Murray Seminars of Medieval and Renaissance Art at Birkbeck (12th December 2016)

giovanni_di_bicci_de_mediciMonday 12th December

Paul Davies will speak on ‘Saving the soul of Giovanni di Bicci de’ Medici: function and design in the Old Sacristy’

Giovanni di Bicci de’ Medici (c.1360-1429), founder of the Medici bank, was buried in the sacristy of S. Lorenzo in Florence. This sacristy was certainly a lavish structure, and one designed and furnished by the leading artists of the day, Brunelleschi and Donatello, but why did he want to be buried in a sacristy? This question is usually answered by considering the opportunities the new chapel afforded for conspicuous consumption and, by extension. for rivalry with other leading Florentine families, most notably the Strozzi who had only just begun a lavish sacristy at S. Trinita. While not dismissing this motive as a contributory factor, this paper considers whether there were more pressing reasons for his choice. It asks whether he believed interment in a sacristy might help save his soul and it goes on to consider whether this notion affected how the sacristy was designed.

All this term’s seminars take place in the History of Art Department at Birkbeck (43, Gordon Sq., London WC1H 0PD) in Room 106 at 5pm.  Talks finish by 5.30pm (allowing those with other commitments to leave) and are then followed by discussion and refreshments.

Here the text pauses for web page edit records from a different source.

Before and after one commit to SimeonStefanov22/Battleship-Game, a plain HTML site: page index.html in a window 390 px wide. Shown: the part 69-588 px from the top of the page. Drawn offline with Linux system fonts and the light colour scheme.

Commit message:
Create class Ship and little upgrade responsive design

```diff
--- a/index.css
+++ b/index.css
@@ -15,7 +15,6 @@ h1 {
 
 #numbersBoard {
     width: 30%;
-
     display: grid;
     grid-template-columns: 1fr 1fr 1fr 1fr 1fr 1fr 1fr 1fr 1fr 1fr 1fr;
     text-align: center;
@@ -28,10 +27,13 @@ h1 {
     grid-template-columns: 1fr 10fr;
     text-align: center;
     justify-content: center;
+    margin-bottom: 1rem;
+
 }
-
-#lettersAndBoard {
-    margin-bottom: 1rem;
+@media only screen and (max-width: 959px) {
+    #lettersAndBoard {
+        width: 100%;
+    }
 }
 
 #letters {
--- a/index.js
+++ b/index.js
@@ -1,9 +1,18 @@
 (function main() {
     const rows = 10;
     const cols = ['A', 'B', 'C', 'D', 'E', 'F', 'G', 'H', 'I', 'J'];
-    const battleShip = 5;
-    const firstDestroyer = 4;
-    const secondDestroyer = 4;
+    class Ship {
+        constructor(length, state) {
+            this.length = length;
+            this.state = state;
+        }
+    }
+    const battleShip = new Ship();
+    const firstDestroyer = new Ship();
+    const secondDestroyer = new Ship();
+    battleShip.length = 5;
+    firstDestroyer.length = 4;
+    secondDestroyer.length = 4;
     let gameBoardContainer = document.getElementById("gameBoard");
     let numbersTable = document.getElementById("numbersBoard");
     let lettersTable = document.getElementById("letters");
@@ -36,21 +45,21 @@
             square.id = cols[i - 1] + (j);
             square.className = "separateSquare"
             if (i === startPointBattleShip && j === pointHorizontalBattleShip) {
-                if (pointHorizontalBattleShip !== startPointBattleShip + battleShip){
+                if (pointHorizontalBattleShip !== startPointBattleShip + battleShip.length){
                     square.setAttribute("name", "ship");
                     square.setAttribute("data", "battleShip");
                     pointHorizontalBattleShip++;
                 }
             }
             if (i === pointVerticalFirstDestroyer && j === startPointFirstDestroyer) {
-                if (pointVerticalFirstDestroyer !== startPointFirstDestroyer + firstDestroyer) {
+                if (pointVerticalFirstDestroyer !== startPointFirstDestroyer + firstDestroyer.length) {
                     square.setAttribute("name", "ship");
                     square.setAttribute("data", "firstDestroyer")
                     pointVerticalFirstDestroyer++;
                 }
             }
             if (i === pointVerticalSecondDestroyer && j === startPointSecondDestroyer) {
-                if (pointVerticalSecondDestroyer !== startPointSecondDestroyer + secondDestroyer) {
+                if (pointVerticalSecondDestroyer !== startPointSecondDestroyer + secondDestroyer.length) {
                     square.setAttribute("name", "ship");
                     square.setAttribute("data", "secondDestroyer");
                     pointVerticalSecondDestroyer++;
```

Murray Seminars of Medieval and Renaissance Art at Birkbeck (24th November 2016)

frederick-iiThursday 24th November, 5pm

Pippa Salonius will speak on ‘Authority, Nature and the Image’: 

Medieval culture has been described as a ‘culture of authority’. Kings, princes, and city-states all sought to establish themselves as central figures of authority. The pope, as the earthly representative of divine authority and justice, strived to remain their point of reference. As the ultimate authority, God’s work could be cited in words from the Bible or as images of the natural world. In a society where the word of God reigned supreme, visual reminders of this chain of command were of vital importance. Images, after all, were the lingua franca of medieval Christendom, but given the abstract nature of the message, how was its meaning best conveyed?

All this term’s seminars take place in the History of Art Department at Birkbeck (43, Gordon Sq., London WC1H 0PD) in Room 106 at 5pm.  Talks finish by 5.30pm (allowing those with other commitments to leave) and are then followed by discussion and refreshments.